◆ **WHAT NEEDS TO BE DONE**:
Within the records below, find each line that holds the string "GameObjectRenderer", then copy it.

═══ RECORDED DATA

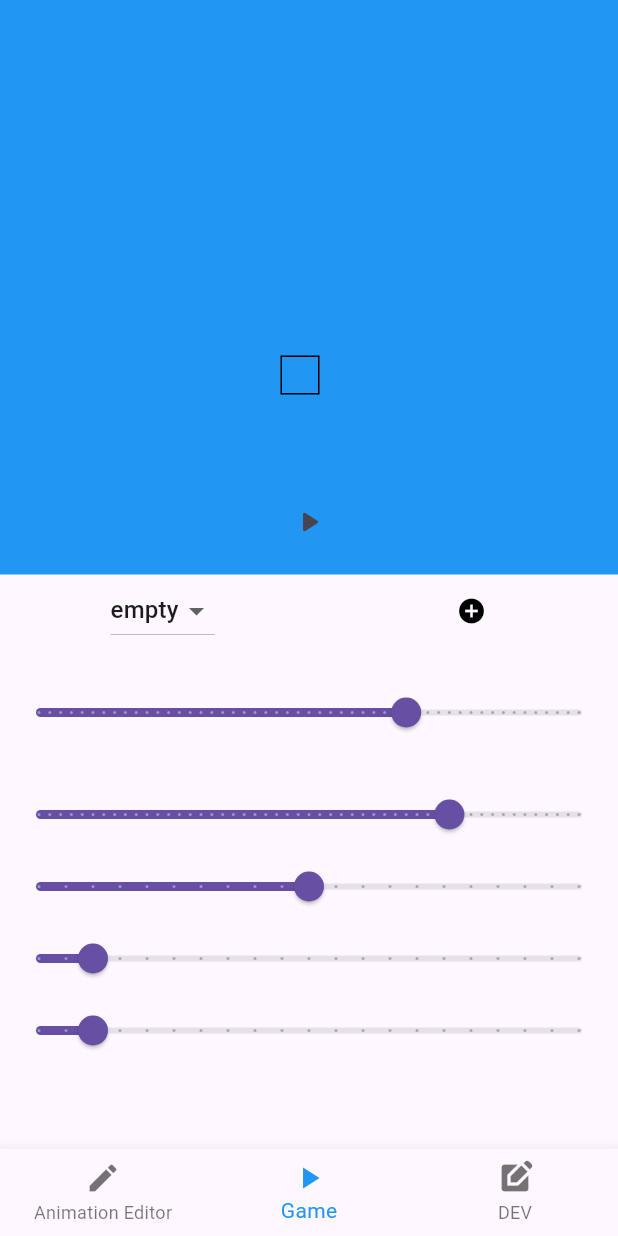
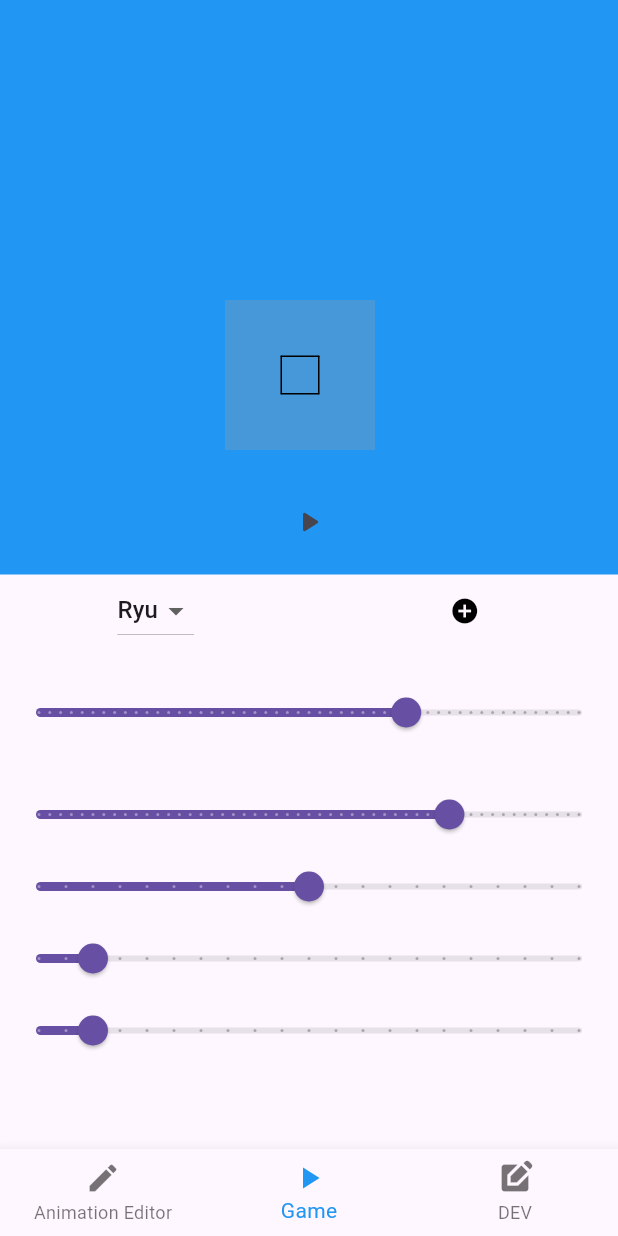
Before and after one commit to Abdallah-Ehab/project_Alpha, a Flutter app: the screen it shows after launch, item 2 of the bottom bar chosen, on a phone screen of 412 x 824 dp. Run offline on Flutter 3.47's test engine with Material 3 defaults, Android fonts, the phone set to English and light mode, and no system bars; our stand-ins replace google_fonts.

Commit message:
solved erasing bug and edited the gameObject widget

```diff
--- a/lib/providers/gameObjectProviders/game_object_manager_provider.dart
+++ b/lib/providers/gameObjectProviders/game_object_manager_provider.dart
@@ -1,3 +1,5 @@
+import 'dart:developer';
+
 import 'package:flutter/material.dart';
 import 'package:scratch_clone/models/animationModels/animation_track.dart';
 import 'package:scratch_clone/models/animationModels/key_frame_model.dart';
@@ -25,8 +27,8 @@ class GameObjectManagerProvider extends ChangeNotifier {
 
   GameObjectManagerProvider({required this.vsync}) {
     // Initialize the default GameObject inside the constructor
-    gameObjects["empty"] = GameObject(
-      name: "empty",
+    gameObjects["Ryu"] = GameObject(
+      name: "Ryu",
       width: 1.0,
       height: 1.0,
       animationTracks: {
@@ -69,7 +71,7 @@ class GameObjectManagerProvider extends ChangeNotifier {
       ), // Pass vsync here
     );
 
-    _currentGameObject = gameObjects["empty"]!;
+    _currentGameObject = gameObjects["Ryu"]!;
     _selectedAnimationTrack = _currentGameObject.animationTracks["idle"]!;
   }
 
@@ -330,10 +332,13 @@ class GameObjectManagerProvider extends ChangeNotifier {
     notifyListeners();
   }
 
-  void removePoints(Offset point, int sketchIndex, double strokeWidth) {
+  void removePoints(Offset point, int sketchIndex, double strokeWidth,int activeFrameIndex) {
+    log(_currentGameObject.name);
+    log("active key frame is ${_currentGameObject.activeFrameIndex}");
+    log("$sketchIndex");
     _currentGameObject
         .animationTracks[_selectedAnimationTrack.name]!
-        .keyFrames[_currentGameObject.activeFrameIndex]
+        .keyFrames[activeFrameIndex]
         .sketches
         .data[sketchIndex]
         .points
--- a/lib/screens/game_screen.dart
+++ b/lib/screens/game_screen.dart
@@ -27,6 +27,7 @@ class _GameScreenState extends State<GameScreen> {
               height: 500,
               width: 500,
               child: Stack(
+
                 children: [
                   Align(
                     alignment: Alignment.bottomCenter,
@@ -38,13 +39,7 @@ class _GameScreenState extends State<GameScreen> {
                     ),
                   ),
                   ...gameManagerProvider.gameObjects.values.map((gameObject) {
-                     return Transform(
-      alignment: Alignment.center,
-      transform: Matrix4.identity()
-        ..translate(gameObject.position.dx, gameObject.position.dy)
-        ..rotateZ(gameObject.rotation)
-        ..scale(gameObject.width,gameObject.height),
-      child: GameObjectWidget(gameObject: gameObject));//Positioned(
+                     return  GameObjectWidget(gameObject: gameObject);//Positioned(
                     //     top: gameObject.position.dy,
                     //     left: gameObject.position.dx,
                     //     child: GestureDetector(
--- a/lib/widgets/gameobjectWidgets/game_object_widget.dart
+++ b/lib/widgets/gameobjectWidgets/game_object_widget.dart
@@ -1,33 +1,40 @@
 // ignore_for_file: public_member_api_docs, sort_constructors_first
 import 'package:flutter/material.dart';
+import 'package:provider/provider.dart';
 import 'package:scratch_clone/core/functions.dart';
 import 'package:scratch_clone/models/animationModels/sketch_model.dart';
 import 'package:scratch_clone/models/gameObjectModels/game_object.dart';
+import 'package:scratch_clone/providers/gameObjectProviders/game_object_manager_provider.dart';
 
 // ignore: must_be_immutable
 class GameObjectWidget extends StatelessWidget {
+  GameObject gameObject;
 
-  GameObject gameObject;
-  GameObjectWidget({super.key,required this.gameObject});
+  GameObjectWidget({super.key, required this.gameObject});
 
   @override
   Widget build(BuildContext context) {
-    return SizedBox(
-        width: gameObject.width,
-        height: gameObject.height,
+    var gameObjectManagerProvider = Provider.of<GameObjectManagerProvider>(context);
+    return Transform(
+      alignment: Alignment.center,
+      transform: Matrix4.identity()
+        ..translate(gameObject.position.dx, gameObject.position.dy)
+        ..rotateZ(gameObject.rotation)
+        ..scale(gameObject.width, gameObject.height),
+      child: SizedBox(
+        width: gameObject.width * 100,
+        height: gameObject.height * 100,
         child: CustomPaint(
           painter: GameObjectRenderer(
             widthFactor: MediaQuery.of(context).size.width,
             heightFactor: MediaQuery.of(context).size.height * 0.6,
             gameObject: gameObject,
-            trackName: "idle",
+            trackName: gameObjectManagerProvider.selectedAnimationTrack.name,
+          ),
         ),
       ),
     );
   }
-
-
-
 }
 
 class GameObjectRenderer extends CustomPainter {
@@ -36,48 +43,62 @@ class GameObjectRenderer extends CustomPainter {
   double widthFactor;
   double heightFactor;
 
-  GameObjectRenderer({
-    required this.widthFactor,
+  GameObjectRenderer(
+      {required this.widthFactor,
       required this.heightFactor,
       required this.gameObject,
-    required this.trackName
-  });
-
+      required this.trackName});
 
   @override
   void paint(Canvas canvas, Size size) {
     var currentAnimationTrack = gameObject.animationTracks[trackName];
     if (currentAnimationTrack!.keyFrames.isEmpty ||
-      currentAnimationTrack.keyFrames[gameObject.activeFrameIndex].sketches.data.isEmpty) return;
+        currentAnimationTrack.keyFrames[gameObject.activeFrameIndex].sketches
+            .data.isEmpty) return;
 
-  Paint backgroundPaint = Paint()..color = Colors.grey.withOpacity(0.3); // Light grey for visibility
-    canvas.drawRect(Rect.fromLTWH(0, 0, size.width, size.height), backgroundPaint);
+    Paint backgroundPaint = Paint()
+      ..color = Colors.grey.withOpacity(0.3); // Light grey for visibility
+    canvas.drawRect(
+        Rect.fromLTWH(0, 0, size.width, size.height), backgroundPaint);
 
-
-
-  int previousFrameIndex = ((currentAnimationTrack.fullKeyFramesIndices.length - 1) * gameObject.animationController.value).floor();
-  int nextFrameIndex = ((currentAnimationTrack.fullKeyFramesIndices.length - 1) * gameObject.animationController.value).ceil();
+    int previousFrameIndex =
+        ((currentAnimationTrack.fullKeyFramesIndices.length - 1) *
+                gameObject.animationController.value)
+            .floor();
+    int nextFrameIndex =
+        ((currentAnimationTrack.fullKeyFramesIndices.length - 1) *
+                gameObject.animationController.value)
+            .ceil();
 
     // Ensure valid indices
-  previousFrameIndex = previousFrameIndex.clamp(0, currentAnimationTrack.fullKeyFramesIndices.length - 1);
-  nextFrameIndex = nextFrameIndex.clamp(0, currentAnimationTrack.fullKeyFramesIndices.length - 1);
+    previousFrameIndex = previousFrameIndex.clamp(
+        0, currentAnimationTrack.fullKeyFramesIndices.length - 1);
+    nextFrameIndex = nextFrameIndex.clamp(
+        0, currentAnimationTrack.fullKeyFramesIndices.length - 1);
 
-  int previousFullKeyFrameIndex = currentAnimationTrack.fullKeyFramesIndices[previousFrameIndex];
-  int nextFullKeyFrameIndex = currentAnimationTrack.fullKeyFramesIndices[nextFrameIndex];
+    int previousFullKeyFrameIndex =
+        currentAnimationTrack.fullKeyFramesIndices[previousFrameIndex];
+    int nextFullKeyFrameIndex =
+        currentAnimationTrack.fullKeyFramesIndices[nextFrameIndex];
 
     // Interpolated values
     Offset positionInterpolation = lerpOffset(
-      currentAnimationTrack.keyFrames[previousFullKeyFrameIndex].tweenData.position,
-      currentAnimationTrack.keyFrames[nextFullKeyFrameIndex].tweenData.position,
+        currentAnimationTrack
+            .keyFrames[previousFullKeyFrameIndex].tweenData.position,
+        currentAnimationTrack
+            .keyFrames[nextFullKeyFrameIndex].tweenData.position,
         gameObject.animationController.value);
 
     double rotationInterpolation = lerpDouble(
-      currentAnimationTrack.keyFrames[previousFullKeyFrameIndex].tweenData.rotation,
-      currentAnimationTrack.keyFrames[nextFullKeyFrameIndex].tweenData.rotation,
+        currentAnimationTrack
+            .keyFrames[previousFullKeyFrameIndex].tweenData.rotation,
+        currentAnimationTrack
+            .keyFrames[nextFullKeyFrameIndex].tweenData.rotation,
         gameObject.animationController.value);
 
     double scaleInterpolation = lerpDouble(
-      currentAnimationTrack.keyFrames[previousFullKeyFrameIndex].tweenData.scale,
+        currentAnimationTrack
+            .keyFrames[previousFullKeyFrameIndex].tweenData.scale,
         currentAnimationTrack.keyFrames[nextFullKeyFrameIndex].tweenData.scale,
         gameObject.animationController.value);
 
@@ -93,16 +114,21 @@ class GameObjectRenderer extends CustomPainter {
       canvas.scale(scaleInterpolation);
     } else {
       canvas.translate(
-        currentAnimationTrack.keyFrames[gameObject.activeFrameIndex].tweenData.position.dx,
-        currentAnimationTrack.keyFrames[gameObject.activeFrameIndex].tweenData.position.dy);
-    canvas.rotate(currentAnimationTrack.keyFrames[gameObject.activeFrameIndex].tweenData.rotation);
-    canvas.scale(currentAnimationTrack.keyFrames[gameObject.activeFrameIndex].tweenData.scale);
+          currentAnimationTrack
+              .keyFrames[gameObject.activeFrameIndex].tweenData.position.dx,
+          currentAnimationTrack
+              .keyFrames[gameObject.activeFrameIndex].tweenData.position.dy);
+      canvas.rotate(currentAnimationTrack
+          .keyFrames[gameObject.activeFrameIndex].tweenData.rotation);
+      canvas.scale(currentAnimationTrack
+          .keyFrames[gameObject.activeFrameIndex].tweenData.scale);
     }
 
     canvas.translate(-origin.dx, -origin.dy);
 
     // Draw sketches using a Path for smoother curves
-  for (SketchModel sketch in currentAnimationTrack.keyFrames[gameObject.activeFrameIndex].sketches.data) {
+    for (SketchModel sketch in currentAnimationTrack
+        .keyFrames[gameObject.activeFrameIndex].sketches.data) {
       Paint paint = Paint()
         ..color = sketch.color
         ..style = PaintingStyle.stroke
@@ -123,9 +149,10 @@ class GameObjectRenderer extends CustomPainter {
           // }
           var currentPointX = sketch.points[i].dx / 4;
           var currentPointY = sketch.points[i].dy / 4;
-        var nextPointX = sketch.points[i+1].dx / 4;
-        var nextPointY = sketch.points[i+1].dy / 4;
-        canvas.drawLine(Offset(currentPointX, currentPointY), Offset(nextPointX, nextPointY), paint);
+          var nextPointX = sketch.points[i + 1].dx / 4;
+          var nextPointY = sketch.points[i + 1].dy / 4;
+          canvas.drawLine(Offset(currentPointX, currentPointY),
+              Offset(nextPointX, nextPointY), paint);
         }
       }
       // canvas.drawPath(path, paint);
```
Also changed, not shown: lib/widgets/animationWidgets/animation_widget.dart (+17 -12 lines). Lines whose indentation alone changed are shown as unchanged.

══════

◆ **EXPECTED OUTPUT**:
           painter: GameObjectRenderer(
 class GameObjectRenderer extends CustomPainter {
@@ -36,48 +43,62 @@ class GameObjectRenderer extends CustomPainter {
-  GameObjectRenderer({
+  GameObjectRenderer(
@@ -93,16 +114,21 @@ class GameObjectRenderer extends CustomPainter {
@@ -123,9 +149,10 @@ class GameObjectRenderer extends CustomPainter {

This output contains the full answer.